Residents wade through floodwaters in Liuzhou, Guangxi Zhuang autonomous region, on Sunday. The city was battered by up to 216 millimeters of rain in just seven hours from 4 am. Two red alerts for heavy rain－the highest in a four-tier system－were issued. (Photo by Li Hanchi/for China Daily)
Heavy rain will hit South China until Thursday after combining with strong winds and hailstones to batter North China on Saturday.
The China Meteorological Administration on Sunday also issued a grade-IV response for the upcoming rain. The grade-IV response for torrential rain, the lowest in China's emergency response system, means a 24-hour alert, daily damage reports and the allocation of money and relief materials within 48 hours.
He Lifu, chief forecaster at the center, said the rainfall in the south will be the heaviest since the flood season began last month.
"Areas with accumulated rainfall of more than 100 and 200 millimeters will be larger than in previous rounds," he said. "From June 7 to 10, precipitation in southeastern parts of Guizhou province, northwestern parts of Guangxi Zhuang autonomous region and northeastern parts of Hunan province will exceed 300 mm, and the maximum will reach 400 mm."
He said the main cause of the heavy rain in South China will be cold air from plateau areas meeting warm, humid air from southwestern China, with the rain spreading from west to east.

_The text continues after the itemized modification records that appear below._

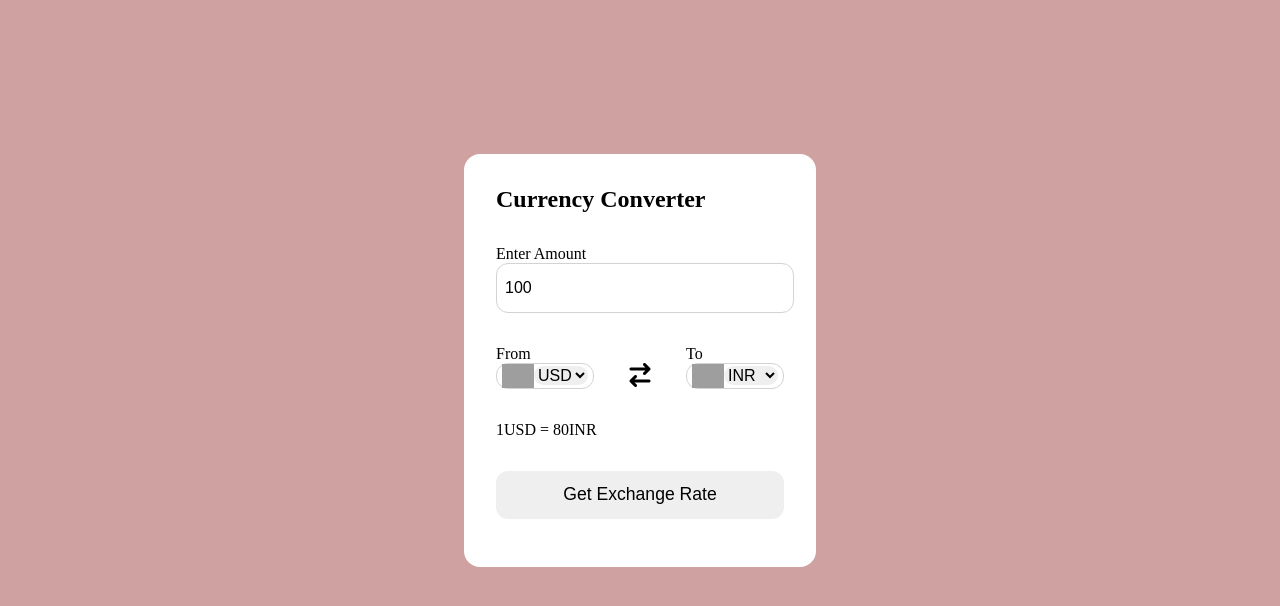
Repository: Chiranshukapil/Currency-Converter
Page: index.html
An editor plug-in stored every save of this project. The page is shown before and after the next save, followed by the edit.
The browser window is 1280 px wide. The pictures show the whole page.
Pictures or frames that could not be fetched are drawn as grey boxes.

Above is the page before, as saved 2024-07-01 04:35:51.

After the next save:
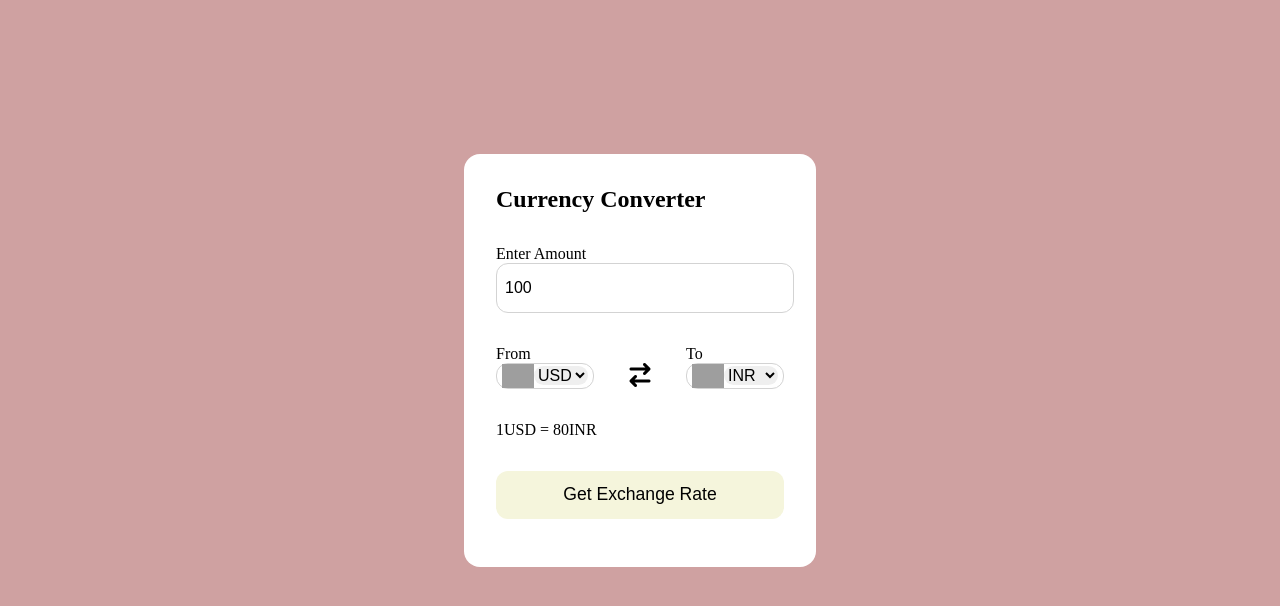
Saved 10 s later.
--- a/style.css
+++ b/style.css
@@ -81,5 +81,5 @@ form button{
     height: 3rem;
     cursor: pointer;
     font-size: 1.1rem;
-    background-color: ;
+    background-color: beige;
 }
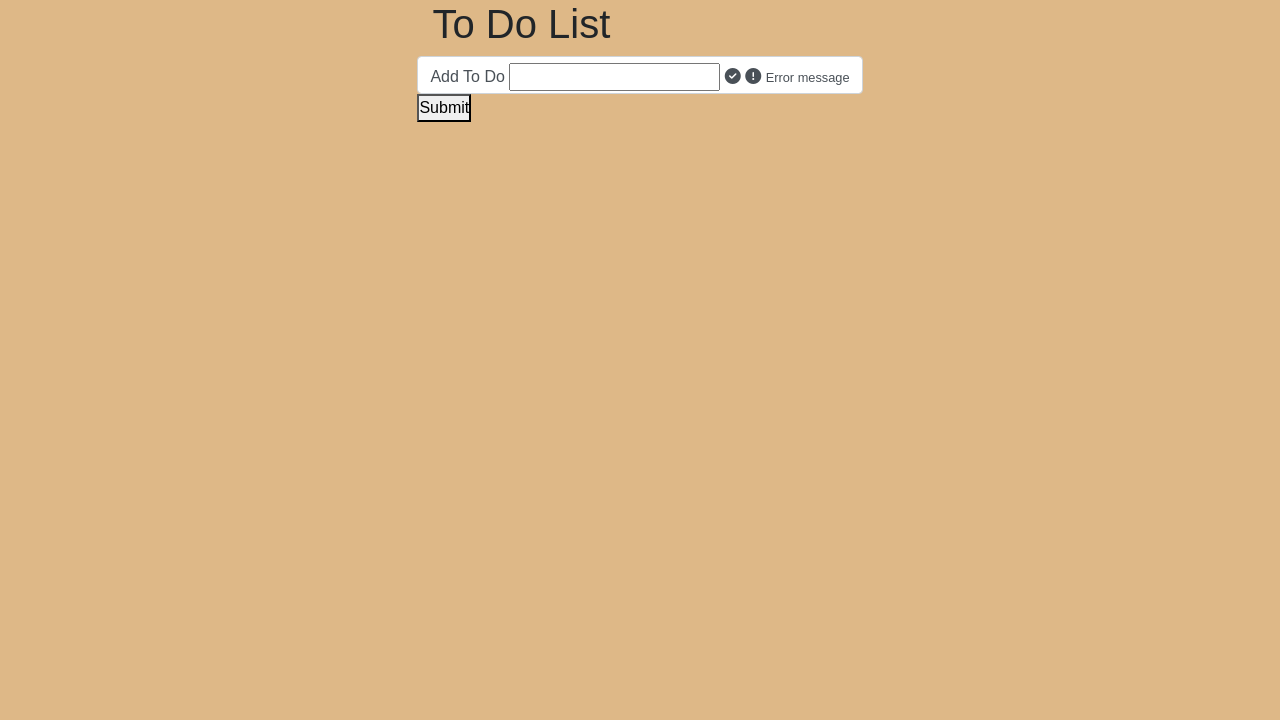
Repository: skepp4rn/todolist
Page: index.html
These files come from the project's save history. The page is drawn as it stood at one moment and after the next save; the edit follows.
The browser window is 1280 px wide. The pictures show the whole page.
The page's requests for data from a server got no answer. Some web libraries are served in a nearby version.

Above is the page before, as saved 2021-01-28 11:34:40.

### index.html
<!DOCTYPE html>
<html lang="sv">
<head>
    <meta charset="UTF-8">
    <meta name="viewport" content="width=device-width, initial-scale=1.0">

    <script src="https://kit.fontawesome.com/ef4c0722a8.js" crossorigin="anonymous"></script>
    <link rel="stylesheet" href="https://cdn.jsdelivr.net/npm/bootstrap@4.5.3/dist/css/bootstrap.min.css" integrity="sha384-TX8t27EcRE3e/ihU7zmQxVncDAy5uIKz4rEkgIXeMed4M0jlfIDPvg6uqKI2xXr2" crossorigin="anonymous">
    <link rel="stylesheet" href="css/style.css">

    <title>Todo</title>
</head>
<body>
    <div class="container">
            <h1>To Do List</h1>
        </div>

        <form class="form" id="form">
            <div class="form-control">
                <label>Add To Do</label>
                <input type="text" id="addToDo">
                <i class="fas fa-check-circle"></i>
                <i class="fas fa-exclamation-circle"></i>
                <small>Error message</small>
            </div>

            <button id="subbtn">Submit</button>
        </form>
    </div>

    <div class="container2">
        <div id="list"></div>
    </div>

    <script src="https://code.jquery.com/jquery-3.5.1.slim.min.js" integrity="sha384-DfXdz2htPH0lsSSs5nCTpuj/zy4C+OGpamoFVy38MVBnE+IbbVYUew+OrCXaRkfj" crossorigin="anonymous"></script>
    <script src="https://cdn.jsdelivr.net/npm/bootstrap@4.5.3/dist/js/bootstrap.bundle.min.js" integrity="sha384-ho+j7jyWK8fNQe+A12Hb8AhRq26LrZ/JpcUGGOn+Y7RsweNrtN/tE3MoK7ZeZDyx" crossorigin="anonymous"></script>
    <script src="https://cdnjs.cloudflare.com/ajax/libs/uuid/8.1.0/uuidv4.min.js"></script>
    <script src="script.js"></script>
</body>

### css/style.css
*{
    box-sizing: border-box;
    margin: 0;
    padding: 0;
}

body {
    background-color: burlywood;
    font-family: Arial, Helvetica, sans-serif;
    display: grid;
    justify-content: center;
}

### script.js
let ToDo = [];
let addToDos = document.getElementById('addToDo');
let form = document.getElementById('form');
let check = false;
let subbtn = document.getElementById('subbtn');
let list = document.querySelector('#list');
const fetchTodos = () => {
    fetch('https://jsonplaceholder.typicode.com/todos?_start20=&_limit=10')
    .then(res => res.json())
    .then(data => {
      ToDo = data;
      listelement(ToDo);
    })
}
fetchTodos();

const listelement = (ToDo) => {
    list.innerHTML = '';
    ToDo.forEach(todo => {
        list.innerHTML += newTodo(todo);
    })
    console.log(ToDo);
}

const newTodo = todo => {

    let template = todo.completed ? `
    <div id="${todo.id}" class="todoinput completed">
        <div class="todobox">
          <h3 class="title">${todo.title}</h3>
            <div class="knappar">
                <button class="fas fa-undo"></button>
                <button class="fas fa-trash"></button>
            </div>
        </div>
    </div>
    `
    : `
    <div id="${todo.id}" class="todoinput">
        <div class="todobox">
            <h3 class="title">${todo.title}</h3>
            <button class="done">Done</button>
        </div>
    </div>
    `
    return template
  }


  const createTodo = (title) => {

    fetch('https://jsonplaceholder.typicode.com/todos',{
      method: 'POST',
      headers: {
        'Content-type': 'application/json; charset=UTF-8'
      },
      body: JSON.stringify({
        title,
        completed: false
      })
    })
    .then(res => res.json())
    .then(data => {
        let _todo = {
            title: data.title,
            completed: data.completed,
            id: uuidv4()
        }
      console.log(data)
      ToDo.unshift(_todo);
      listelement(ToDo);
    })
}

form.addEventListener('submit', (e) => {
    e.preventDefault();

    checkInputs();

    if(check == true) {
        removeinput(addToDos);

        createTodo(addToDos.value)
        listelement(ToDo);

        addToDos.value = '';
    }
});

function checkInputs() {
    let addToDosValue = addToDos.value.trim();

    if(addToDosValue === ``) {
    setErrorFor(addToDos, `To Do cannot be blank`);

    } else {
        setSuccessFor(addToDos);
    }
}

function setErrorFor(input, message) {
    let formControl = input.parentElement;
    let small = formControl.querySelector('small');
    small.innerText = message;
    formControl.className = 'form-control error';
    check = false;
}

function setSuccessFor(input) {
    let formControl = input.parentElement;
    formControl.className = 'form-control success';
    check = true;
}

function removeinput(input) {
    let formControl = input.parentElement;
    formControl.className = 'form-control';
}

list.addEventListener('click', (e) => {
    if(e.target.classList.contains('done')) {
        complete(e.target.parentNode.parentNode.id)
    }
    else if(e.target.classList.contains('fa-undo')) {
        complete(e.target.parentNode.parentNode.parentNode.id)
    }
})

function complete(id) {
    ToDo.map(todo => {
        if(todo.id == id){
            todo.completed = !todo.completed
        }
        return todo
    })
    listelement(ToDo)
}

list.addEventListener('click', (e) => {

    if(e.target.classList.contains('fa-trash')) {
        ToDo = ToDo.filter(removetodo => removetodo.id != e.target.parentNode.parentNode.parentNode.id)
        listelement(ToDo)
    }
});

After the next save:
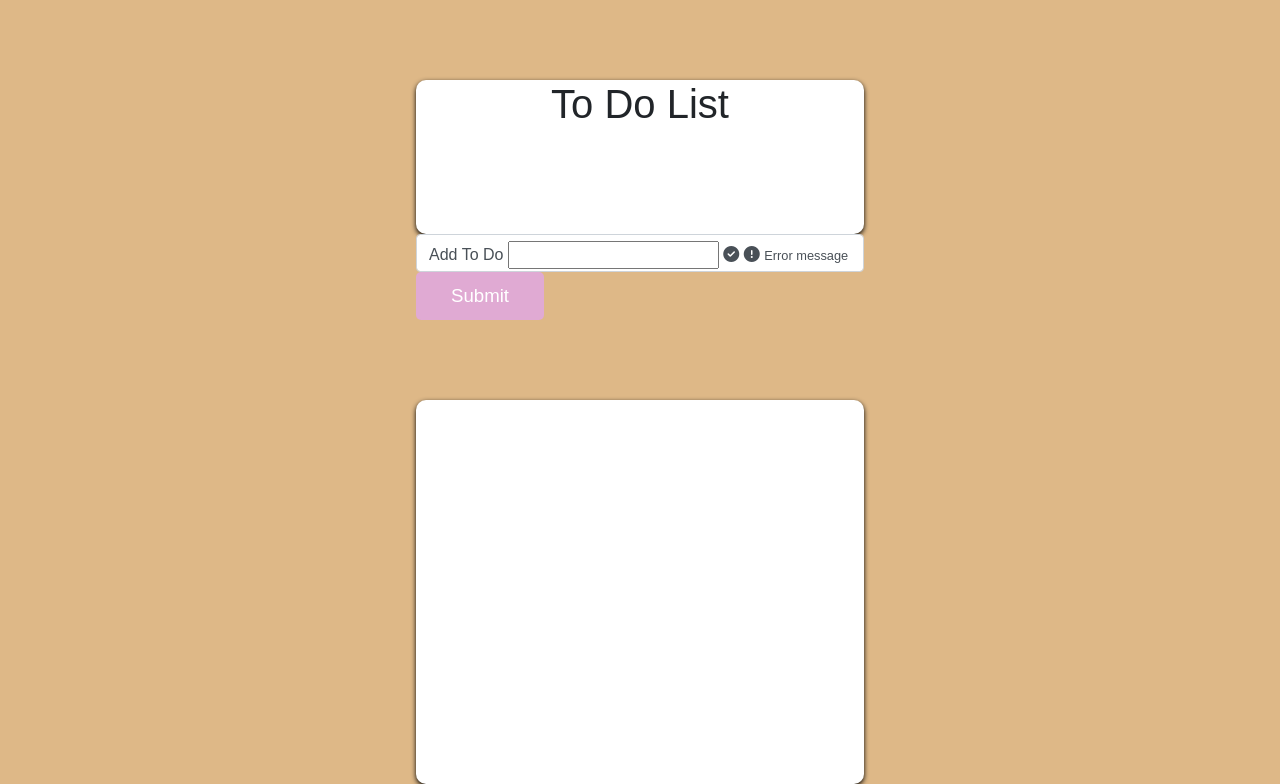
Saved 49 s later.
--- a/css/style.css
+++ b/css/style.css
@@ -10,3 +10,101 @@ body {
     display: grid;
     justify-content: center;
 }
+
+.container {
+    width: 35vw;
+    display: grid;
+    justify-content: center;
+    background-color: #ffffff;
+    border-radius: 10px;
+    margin-top: 5rem;
+    padding-bottom: 2rem;
+    height: 12vw;
+    box-shadow: 0 2px 5px black;
+}
+
+.container2 {
+    width: 35vw;
+    display: grid;
+    justify-content: center;
+    background-color: #ffffff;
+    border-radius: 10px;
+    margin-top: 5rem;
+    padding-bottom: 2rem;
+    height: 30vw;
+    overflow-y: auto;
+    box-shadow: 0 2px 5px black;
+}
+
+#rubrik {
+    margin-top: 2rem;
+    text-align: center;
+}
+
+#subbtn {
+    border: none;
+    border-radius: 5px;
+    padding: 0.5rem;
+    background-color: #e0aad3;
+    color: #ffffff;
+    font-family: inherit;
+    font-size: 14pt;
+    width: 8rem;
+    height: 3rem;
+    align-self: center;
+}
+
+.todobox {
+    padding-top: 2rem;
+    padding-bottom: 2rem;
+    border-bottom: 2px solid #e0aad3;
+    width: 30vw;
+    display: grid;
+    grid-template-columns: 5fr 1fr;
+    align-items: center;
+}
+
+.knappar {
+    display: grid;
+    gap: 2rem;
+}
+
+.todoinput {
+    display: flex;
+    align-items: center;
+}
+
+.fa-trash {
+    padding: 0.5rem;
+    border: none;
+    border-radius: 5px;
+    color: #ffffff;
+    background-color: red;
+    width: 5rem;
+}
+
+.fa-undo {
+    padding: 0.5rem;
+    border: none;
+    border-radius: 5px;
+    color: #ffffff;
+    background-color: #e0aad3;
+    width: 5rem;
+}
+
+.done {
+    border: none;
+    border-radius: 5px;
+    padding: 0.5rem;
+    background-color: #e0aad3;
+    color: #ffffff;
+    font-family: inherit;
+    font-size: 14pt;
+    width: 5rem;
+    height: 3rem;
+}
+
+.completed {
+    background: rgb(190, 255, 190);
+    border-radius: 50px;
+}
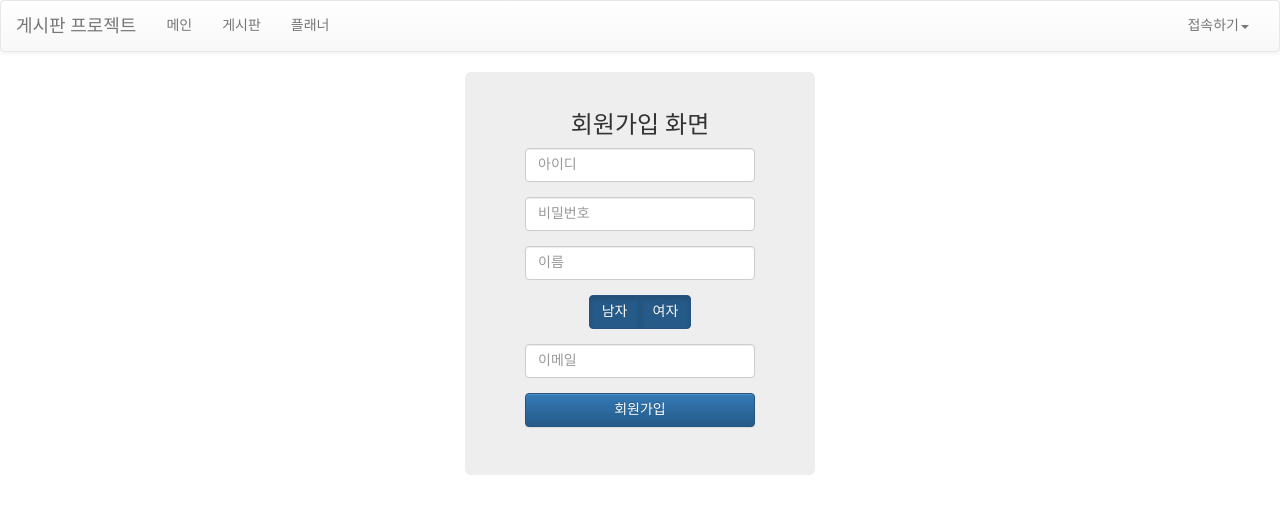
Repository: Seok7975/JSP-Education
Page: http://localhost/ToDoList공유_게시판_ver3/join.jsp
An editor plug-in stored every save of this project. The page is shown before and after the next save, followed by the edit.
The browser window is 1280 px wide. The pictures show the whole page.
Some web fonts or font styles are not loaded; a fallback is used. Some web libraries are served in a nearby version. The page is served by Tomcat 9.

Above is the page before, as saved 2024-06-19 10:57:55.

After the next save:
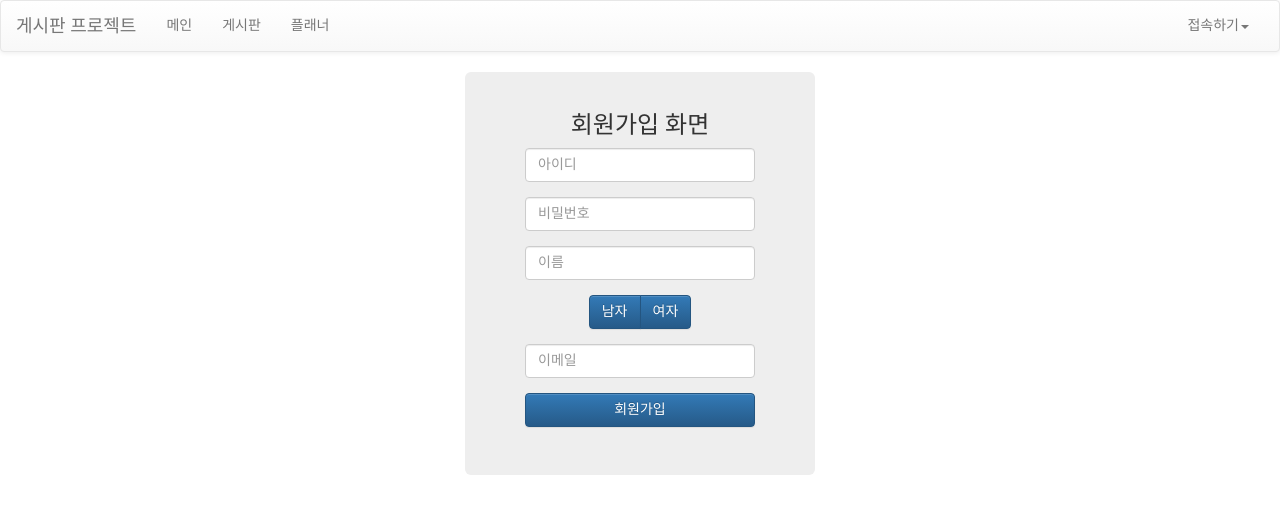
Saved 6 min 1 s later.
--- a/List_Projects_ver3/ToDoList공유 게시판_ver3/src/main/webapp/join.jsp
+++ b/List_Projects_ver3/ToDoList공유 게시판_ver3/src/main/webapp/join.jsp
@@ -1,4 +1,3 @@
- <!-- 회원가입화면 -->
 <%@ page language="java" contentType="text/html; charset=UTF-8"
     pageEncoding="UTF-8"%>
 <!DOCTYPE html>
@@ -62,13 +61,13 @@
 					<div class="form-group">
 						<input type="text" class="form-control" placeholder="이름" name="userName" required maxlength="20">
 					</div>
-					<div class="form-group" style="text-align : center;">
+					<div class="form-group" style="text-align: center;">
 						<div class="btn-group" data-toggle="buttons">
-							<label class="btn btn-primary active">
-								<input type="radio" name="userGender" value="남자" required checked>남자 <!-- autocomplete="off" -->
+							<label class="btn btn-primary">
+								<input type="radio" name="userGender" value="남자" required> 남자
 							</label>
-							<label class="btn btn-primary active">
-								<input type="radio" name="userGender" value="여자" required checked>여자 <!-- autocomplete="off" -->
+							<label class="btn btn-primary">
+								<input type="radio" name="userGender" value="여자" required> 여자
 							</label>
 						</div>
 					</div>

"In that case, rainfall will first be concentrated in southwestern China in provinces such as Sichuan, Yunnan and Guizhou," he said. "Afterward, it will gradually move to southeastern parts like the provinces of Anhui, Jiangxi and Zhejiang, as well as Shanghai."
He warned that soil will be loose as there has already been a lot of rainfall, and mountain torrents and mudslides are more likely to occur. Residents of Guizhou, Guangxi and Hunan should be especially cautious about the risk of flooding.
On Saturday, winds and rain hit northern China, with some regions battered by hailstones.
Lan Yu, a senior engineer at the center, said the weather was caused by a cold vortex that originated in northeastern China encountering warm, humid air in areas along Yellow River and Huaihe River.
"High temperature accelerates evaporation of the ground water, which provides favorable air conditions for severe convection," Lan said. "That's why this kind of weather always happens in summer.
"However, in dry areas like the Xinjiang Uygur autonomous region, it is rare because there's not enough water there."
The Anhui Meteorological Center issued a yellow rainstorm alert, the third-highest level, at 8:50 am on Saturday for the northeast of the province, including the cities of Huaibei, Suzhou and Bengbu, in the following six hours.
Heavy rain and hail started to hit Huaibei at about 11:40 am, with 37.5 mm of rain falling in an hour.
The center then raised the alert to orange, the second-highest level, at 2:30 pm, warning that rainstorms would hit Suzhou, Bengbu and Chuzhou in the following two hours.
Heavy rain and hail hit Tianchang in Chuzhou and parts of neighboring Jiangsu province in the afternoon.
Videos shot by residents showed hailstones as large as eggs hitting cars, roofs and windows.
Many residents said they had never seen such strong hail before.
In Fujian province, landslides were reported on Sunday in villages near the Wuyi Mountains due to heavy rain. No casualties were reported.